→ **Problem statement**:
When you reach a picture, skip it, and retype every line below exactly.

+-------+

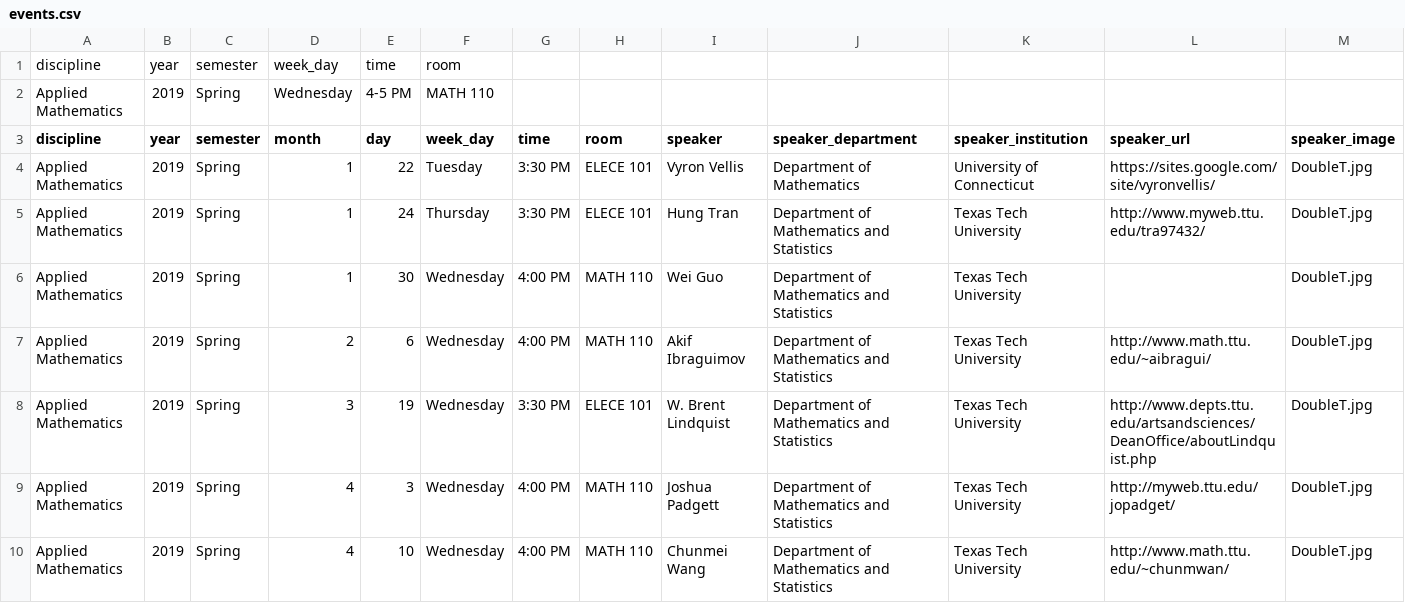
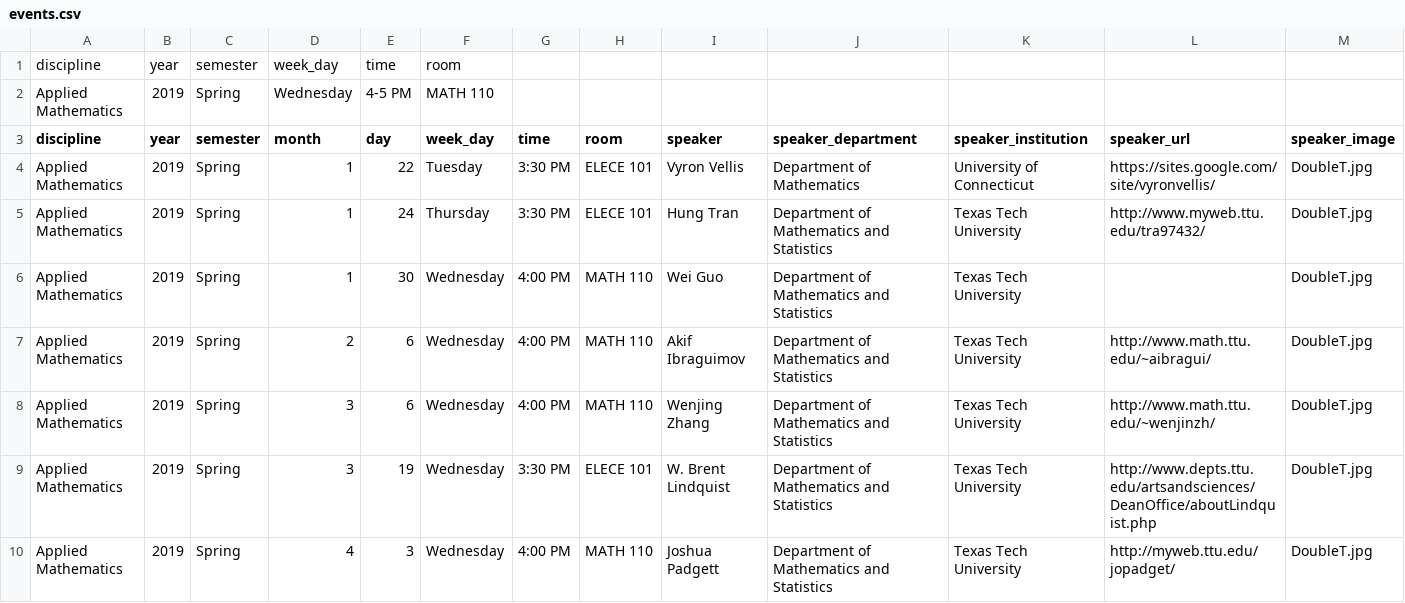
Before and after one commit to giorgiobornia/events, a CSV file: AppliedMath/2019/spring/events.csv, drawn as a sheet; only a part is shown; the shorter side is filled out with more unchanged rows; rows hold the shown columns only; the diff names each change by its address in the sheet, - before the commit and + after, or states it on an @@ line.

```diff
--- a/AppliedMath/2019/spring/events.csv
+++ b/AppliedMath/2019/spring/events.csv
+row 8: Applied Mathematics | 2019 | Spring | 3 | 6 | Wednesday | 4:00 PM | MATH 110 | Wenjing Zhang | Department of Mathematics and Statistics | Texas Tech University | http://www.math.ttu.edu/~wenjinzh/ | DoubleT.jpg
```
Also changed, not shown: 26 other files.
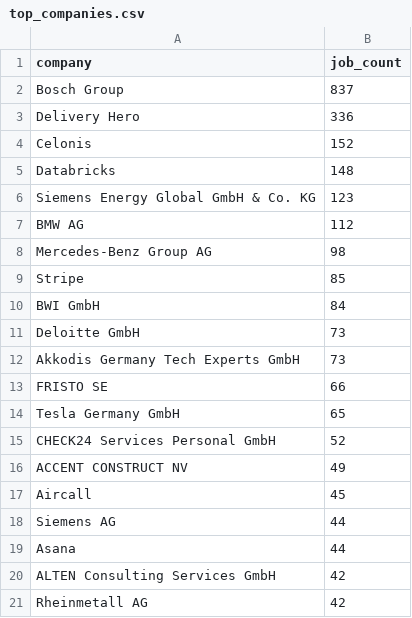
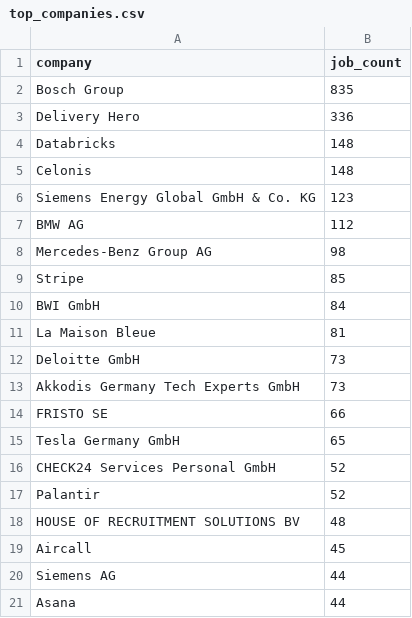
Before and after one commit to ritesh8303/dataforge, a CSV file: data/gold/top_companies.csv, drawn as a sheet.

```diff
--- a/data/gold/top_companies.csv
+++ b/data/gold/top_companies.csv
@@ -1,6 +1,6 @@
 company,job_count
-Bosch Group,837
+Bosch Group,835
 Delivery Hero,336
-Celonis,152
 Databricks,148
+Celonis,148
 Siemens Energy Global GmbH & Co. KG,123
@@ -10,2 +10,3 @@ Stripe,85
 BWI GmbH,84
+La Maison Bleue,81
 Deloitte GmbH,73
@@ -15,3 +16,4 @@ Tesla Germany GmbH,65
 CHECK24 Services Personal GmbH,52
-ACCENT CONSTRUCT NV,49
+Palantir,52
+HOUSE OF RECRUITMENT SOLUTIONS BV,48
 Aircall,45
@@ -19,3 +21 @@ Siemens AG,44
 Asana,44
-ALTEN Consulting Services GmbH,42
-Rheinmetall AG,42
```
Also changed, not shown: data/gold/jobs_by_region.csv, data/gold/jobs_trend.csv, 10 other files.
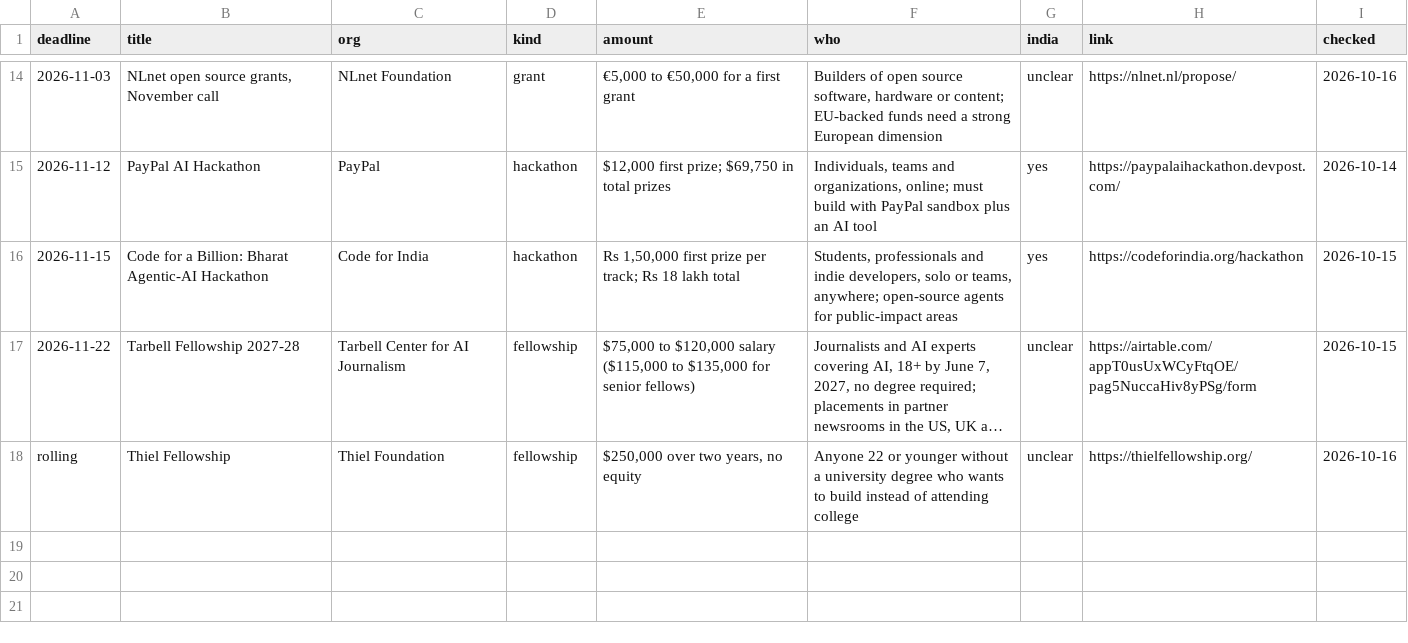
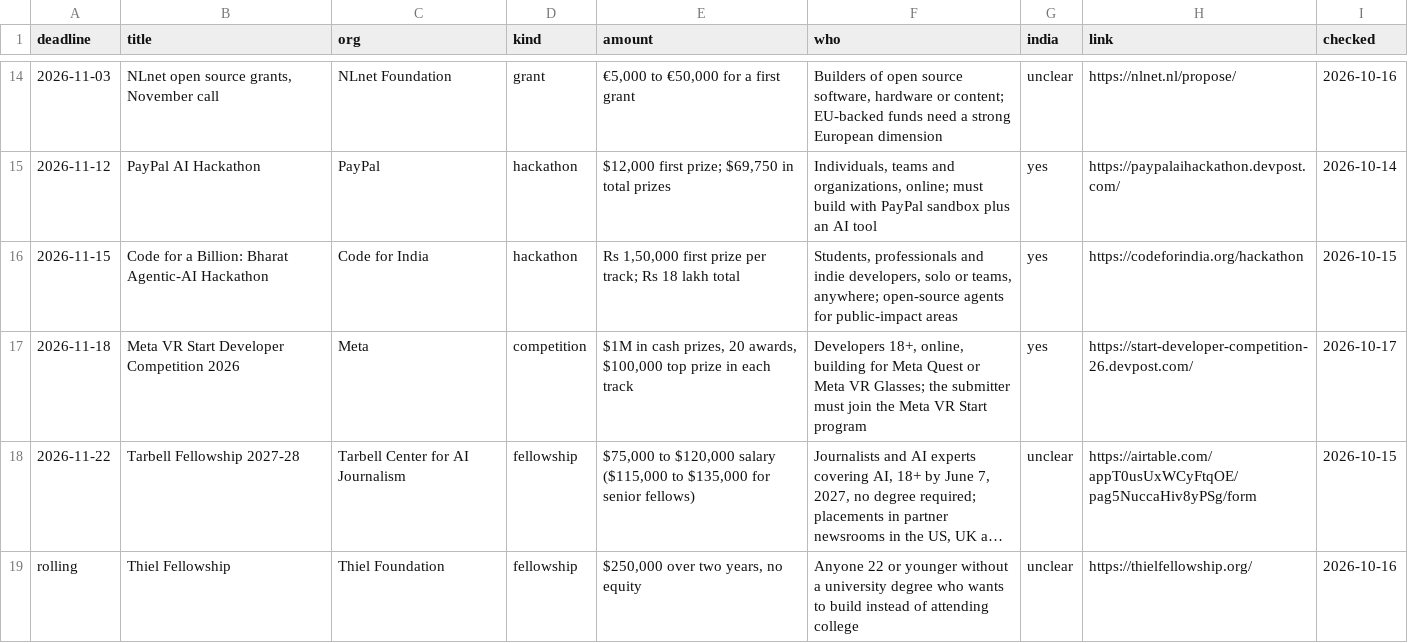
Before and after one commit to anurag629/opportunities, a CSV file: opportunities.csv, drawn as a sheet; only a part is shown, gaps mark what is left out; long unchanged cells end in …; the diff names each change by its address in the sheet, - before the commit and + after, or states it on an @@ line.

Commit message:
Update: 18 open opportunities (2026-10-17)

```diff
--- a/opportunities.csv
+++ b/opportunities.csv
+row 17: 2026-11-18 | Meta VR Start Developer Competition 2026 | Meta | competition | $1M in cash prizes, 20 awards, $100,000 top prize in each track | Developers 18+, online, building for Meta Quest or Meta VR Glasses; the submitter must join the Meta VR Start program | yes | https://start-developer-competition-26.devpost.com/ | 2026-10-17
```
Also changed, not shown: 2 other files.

+-------+

→ **Exercise result**:
Before and after one commit to giorgiobornia/events, a CSV file: AppliedMath/2019/spring/events.csv, drawn as a sheet; only a part is shown; the shorter side is filled out with more unchanged rows; rows hold the shown columns only; the diff names each change by its address in the sheet, - before the commit and + after, or states it on an @@ line.

```diff
--- a/AppliedMath/2019/spring/events.csv
+++ b/AppliedMath/2019/spring/events.csv
+row 8: Applied Mathematics | 2019 | Spring | 3 | 6 | Wednesday | 4:00 PM | MATH 110 | Wenjing Zhang | Department of Mathematics and Statistics | Texas Tech University | http://www.math.ttu.edu/~wenjinzh/ | DoubleT.jpg
```
Also changed, not shown: 26 other files.
Before and after one commit to ritesh8303/dataforge, a CSV file: data/gold/top_companies.csv, drawn as a sheet.

```diff
--- a/data/gold/top_companies.csv
+++ b/data/gold/top_companies.csv
@@ -1,6 +1,6 @@
 company,job_count
-Bosch Group,837
+Bosch Group,835
 Delivery Hero,336
-Celonis,152
 Databricks,148
+Celonis,148
 Siemens Energy Global GmbH & Co. KG,123
@@ -10,2 +10,3 @@ Stripe,85
 BWI GmbH,84
+La Maison Bleue,81
 Deloitte GmbH,73
@@ -15,3 +16,4 @@ Tesla Germany GmbH,65
 CHECK24 Services Personal GmbH,52
-ACCENT CONSTRUCT NV,49
+Palantir,52
+HOUSE OF RECRUITMENT SOLUTIONS BV,48
 Aircall,45
@@ -19,3 +21 @@ Siemens AG,44
 Asana,44
-ALTEN Consulting Services GmbH,42
-Rheinmetall AG,42
```
Also changed, not shown: data/gold/jobs_by_region.csv, data/gold/jobs_trend.csv, 10 other files.
Before and after one commit to anurag629/opportunities, a CSV file: opportunities.csv, drawn as a sheet; only a part is shown, gaps mark what is left out; long unchanged cells end in …; the diff names each change by its address in the sheet, - before the commit and + after, or states it on an @@ line.

Commit message:
Update: 18 open opportunities (2026-10-17)

```diff
--- a/opportunities.csv
+++ b/opportunities.csv
+row 17: 2026-11-18 | Meta VR Start Developer Competition 2026 | Meta | competition | $1M in cash prizes, 20 awards, $100,000 top prize in each track | Developers 18+, online, building for Meta Quest or Meta VR Glasses; the submitter must join the Meta VR Start program | yes | https://start-developer-competition-26.devpost.com/ | 2026-10-17
```
Also changed, not shown: 2 other files.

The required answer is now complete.